Servitja S., Nogués X., Nogués X., Prieto-Alhambra D., Martínez-García M., Garrigós L., Peña MJ., de Ramon M., Díez-Pérez A., Albanell J., Tusquets I.

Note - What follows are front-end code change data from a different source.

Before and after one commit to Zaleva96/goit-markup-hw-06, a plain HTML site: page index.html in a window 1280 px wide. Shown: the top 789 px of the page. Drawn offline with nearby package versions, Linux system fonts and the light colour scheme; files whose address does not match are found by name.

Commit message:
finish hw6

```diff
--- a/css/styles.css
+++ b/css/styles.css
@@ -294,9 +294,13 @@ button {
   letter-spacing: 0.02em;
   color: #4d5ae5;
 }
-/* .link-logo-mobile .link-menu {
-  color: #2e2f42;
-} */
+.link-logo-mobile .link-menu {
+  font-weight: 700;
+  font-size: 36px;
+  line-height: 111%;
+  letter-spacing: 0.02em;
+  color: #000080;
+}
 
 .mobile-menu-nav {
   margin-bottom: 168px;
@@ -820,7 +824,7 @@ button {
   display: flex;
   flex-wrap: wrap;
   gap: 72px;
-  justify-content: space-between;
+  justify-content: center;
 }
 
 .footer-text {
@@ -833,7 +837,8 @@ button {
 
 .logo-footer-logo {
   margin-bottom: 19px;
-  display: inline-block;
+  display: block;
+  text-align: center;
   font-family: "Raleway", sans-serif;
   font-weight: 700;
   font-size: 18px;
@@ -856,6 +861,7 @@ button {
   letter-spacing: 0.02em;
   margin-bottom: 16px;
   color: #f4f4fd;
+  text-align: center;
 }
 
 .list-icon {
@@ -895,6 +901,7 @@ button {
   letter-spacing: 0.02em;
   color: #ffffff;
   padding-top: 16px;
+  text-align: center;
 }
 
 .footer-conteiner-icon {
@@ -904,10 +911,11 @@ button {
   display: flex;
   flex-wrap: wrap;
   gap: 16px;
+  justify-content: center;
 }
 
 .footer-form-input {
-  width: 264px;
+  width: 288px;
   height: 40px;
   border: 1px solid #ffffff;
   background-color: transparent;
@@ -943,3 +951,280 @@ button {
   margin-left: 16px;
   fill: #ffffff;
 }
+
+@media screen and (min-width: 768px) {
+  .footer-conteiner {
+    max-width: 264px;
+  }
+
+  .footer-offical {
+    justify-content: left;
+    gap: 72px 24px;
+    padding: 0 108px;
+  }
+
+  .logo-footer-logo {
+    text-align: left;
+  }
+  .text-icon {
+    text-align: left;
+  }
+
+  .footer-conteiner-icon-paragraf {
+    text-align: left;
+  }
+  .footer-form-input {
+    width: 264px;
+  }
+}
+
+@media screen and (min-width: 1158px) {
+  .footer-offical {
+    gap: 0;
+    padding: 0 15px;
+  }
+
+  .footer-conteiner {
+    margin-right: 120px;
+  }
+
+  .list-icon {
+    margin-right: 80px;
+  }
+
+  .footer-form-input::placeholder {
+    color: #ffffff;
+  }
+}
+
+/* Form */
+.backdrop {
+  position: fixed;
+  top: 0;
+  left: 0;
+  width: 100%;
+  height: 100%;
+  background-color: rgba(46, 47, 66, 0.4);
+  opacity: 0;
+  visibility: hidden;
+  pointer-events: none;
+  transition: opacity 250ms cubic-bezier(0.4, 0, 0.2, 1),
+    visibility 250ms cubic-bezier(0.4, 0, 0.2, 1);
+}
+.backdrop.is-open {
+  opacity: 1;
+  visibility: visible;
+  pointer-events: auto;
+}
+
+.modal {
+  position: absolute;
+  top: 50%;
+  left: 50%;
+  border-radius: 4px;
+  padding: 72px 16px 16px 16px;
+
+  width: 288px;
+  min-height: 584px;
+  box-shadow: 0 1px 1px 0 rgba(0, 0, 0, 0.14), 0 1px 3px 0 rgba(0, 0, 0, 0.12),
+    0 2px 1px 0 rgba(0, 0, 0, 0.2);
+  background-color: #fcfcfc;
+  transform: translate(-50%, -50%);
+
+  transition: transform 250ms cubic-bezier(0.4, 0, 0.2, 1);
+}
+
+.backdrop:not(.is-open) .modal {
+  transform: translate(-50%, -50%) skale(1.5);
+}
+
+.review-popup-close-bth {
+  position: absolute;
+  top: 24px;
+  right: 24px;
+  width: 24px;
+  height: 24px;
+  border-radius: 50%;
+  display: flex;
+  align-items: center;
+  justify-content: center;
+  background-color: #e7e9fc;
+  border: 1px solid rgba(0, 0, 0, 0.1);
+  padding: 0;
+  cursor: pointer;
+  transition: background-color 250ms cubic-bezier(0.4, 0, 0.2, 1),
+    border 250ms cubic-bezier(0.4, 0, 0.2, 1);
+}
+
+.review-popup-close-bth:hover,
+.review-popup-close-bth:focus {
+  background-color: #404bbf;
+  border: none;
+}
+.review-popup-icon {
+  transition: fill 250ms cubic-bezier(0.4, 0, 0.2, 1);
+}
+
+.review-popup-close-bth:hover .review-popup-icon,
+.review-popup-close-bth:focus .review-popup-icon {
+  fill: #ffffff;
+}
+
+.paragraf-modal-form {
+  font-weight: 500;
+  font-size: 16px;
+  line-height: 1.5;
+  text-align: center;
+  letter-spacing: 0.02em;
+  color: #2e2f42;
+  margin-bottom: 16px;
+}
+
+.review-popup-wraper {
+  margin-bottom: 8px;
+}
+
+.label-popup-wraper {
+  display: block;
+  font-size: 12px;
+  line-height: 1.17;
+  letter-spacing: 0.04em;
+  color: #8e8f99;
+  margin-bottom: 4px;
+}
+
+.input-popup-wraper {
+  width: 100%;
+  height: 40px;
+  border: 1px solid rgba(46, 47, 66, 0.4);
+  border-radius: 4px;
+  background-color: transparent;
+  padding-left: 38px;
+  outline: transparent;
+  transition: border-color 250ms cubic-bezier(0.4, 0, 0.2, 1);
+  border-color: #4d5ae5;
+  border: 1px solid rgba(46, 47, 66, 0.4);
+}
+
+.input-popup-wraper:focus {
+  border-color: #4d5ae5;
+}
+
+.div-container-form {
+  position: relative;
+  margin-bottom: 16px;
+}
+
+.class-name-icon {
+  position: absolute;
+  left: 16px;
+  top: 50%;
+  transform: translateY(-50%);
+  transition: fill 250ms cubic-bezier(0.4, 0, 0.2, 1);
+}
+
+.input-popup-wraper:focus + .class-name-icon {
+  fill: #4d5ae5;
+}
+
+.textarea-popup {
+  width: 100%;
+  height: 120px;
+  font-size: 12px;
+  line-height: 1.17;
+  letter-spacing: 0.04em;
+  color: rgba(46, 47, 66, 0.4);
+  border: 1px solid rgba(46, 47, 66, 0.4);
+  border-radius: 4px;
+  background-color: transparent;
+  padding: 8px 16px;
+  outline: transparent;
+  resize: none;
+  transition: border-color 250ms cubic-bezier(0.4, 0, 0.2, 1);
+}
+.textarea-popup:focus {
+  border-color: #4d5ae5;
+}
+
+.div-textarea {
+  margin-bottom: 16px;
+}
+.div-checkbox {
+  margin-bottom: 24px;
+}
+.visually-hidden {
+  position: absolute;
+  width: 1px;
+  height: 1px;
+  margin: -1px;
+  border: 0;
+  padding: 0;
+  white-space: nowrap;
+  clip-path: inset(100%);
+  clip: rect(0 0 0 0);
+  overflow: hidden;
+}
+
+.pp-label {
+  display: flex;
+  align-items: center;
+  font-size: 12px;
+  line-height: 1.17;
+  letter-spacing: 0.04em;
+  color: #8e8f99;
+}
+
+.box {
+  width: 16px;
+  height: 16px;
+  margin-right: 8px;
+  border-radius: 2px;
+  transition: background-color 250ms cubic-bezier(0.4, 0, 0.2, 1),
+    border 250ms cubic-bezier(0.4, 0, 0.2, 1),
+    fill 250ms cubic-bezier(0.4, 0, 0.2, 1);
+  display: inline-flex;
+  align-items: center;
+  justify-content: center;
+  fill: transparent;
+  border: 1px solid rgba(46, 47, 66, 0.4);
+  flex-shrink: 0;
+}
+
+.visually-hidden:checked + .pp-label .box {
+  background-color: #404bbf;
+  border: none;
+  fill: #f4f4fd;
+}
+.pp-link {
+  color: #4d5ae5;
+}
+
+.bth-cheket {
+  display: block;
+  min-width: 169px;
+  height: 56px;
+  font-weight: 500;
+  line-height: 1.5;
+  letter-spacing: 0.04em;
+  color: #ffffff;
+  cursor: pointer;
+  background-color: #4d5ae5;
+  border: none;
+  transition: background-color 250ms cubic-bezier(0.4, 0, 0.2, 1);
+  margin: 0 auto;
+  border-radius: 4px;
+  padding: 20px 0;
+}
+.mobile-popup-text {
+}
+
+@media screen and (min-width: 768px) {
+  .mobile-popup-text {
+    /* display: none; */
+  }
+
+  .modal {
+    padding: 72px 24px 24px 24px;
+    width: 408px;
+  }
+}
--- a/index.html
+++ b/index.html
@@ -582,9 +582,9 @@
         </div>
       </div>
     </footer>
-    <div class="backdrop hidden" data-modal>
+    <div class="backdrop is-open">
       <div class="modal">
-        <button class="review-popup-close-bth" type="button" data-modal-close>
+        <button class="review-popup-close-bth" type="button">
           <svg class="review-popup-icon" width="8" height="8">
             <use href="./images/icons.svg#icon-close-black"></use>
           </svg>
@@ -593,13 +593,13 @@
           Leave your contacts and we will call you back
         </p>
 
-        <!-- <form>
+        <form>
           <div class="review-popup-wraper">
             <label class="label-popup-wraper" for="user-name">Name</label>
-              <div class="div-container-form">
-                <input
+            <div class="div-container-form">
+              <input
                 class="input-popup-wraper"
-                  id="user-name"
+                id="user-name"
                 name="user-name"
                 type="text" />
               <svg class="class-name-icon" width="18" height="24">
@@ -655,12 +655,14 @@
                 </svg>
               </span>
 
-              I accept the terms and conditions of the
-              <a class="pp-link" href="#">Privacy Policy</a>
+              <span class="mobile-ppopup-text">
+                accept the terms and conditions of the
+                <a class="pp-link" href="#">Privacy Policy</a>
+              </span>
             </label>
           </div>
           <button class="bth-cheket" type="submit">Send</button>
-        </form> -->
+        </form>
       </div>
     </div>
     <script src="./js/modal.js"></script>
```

OBJECTIVE: Baseline bone health in postmenopausal women is poorly characterized in prospective series of early breast cancer (EBC) patients candidates to aromatase inhibitor (AI) therapy. Our objective is to comprehensively evaluate bone health in a prospective clinical cohort of patients recruited prior to adjuvant AI therapy, with the aim of establishing potential AI impact on bone loss and fractures. METHODS: From January 2006 to April 2010, we consecutively included 343 women with EBC who were about to start adjuvant AI therapy. Participants were assessed at baseline (before AI initiation) and at 3 months, with annual assessments thereafter. Bone mineral density (BMD), spine X-ray, bone metabolism (vitamin D [25(OH)D], bone turnover markers [BTM]), arthralgia and quality of life are measured. RESULTS: Mean age was 61.9 years; 197 (57.4%) had been previously treated with tamoxifen; 145 (42.3%) were taking exemestane, 187 (54.5%) letrozole, and 11 (3.2%) anastrozole. Analysis of baseline data shows only 59 women (17.7%) had normal BMD; 200 (60.1%) had osteopenia and 74 (22.2%) had osteoporosis; 39 women (11.4%) had a prevalent fracture, 293 (89.1%) had 25(OH)D insufficiency (<30 ng/ml), and 61 (18.5%) severe deficiency (<10 ng/ml). Low 25(OH)D concentrations were associated with lower BMD and 233 (67.9%) participants had some degree of arthralgia. CONCLUSIONS: Low bone mass, prevalent fractures and vitamin D insufficiency were highly prevalent among candidates to adjuvant AI for EBC. Therefore, it is crucial to assess BMD, prevalent fractures and 25(OH)D concentrations before starting AI therapy and during follow-up.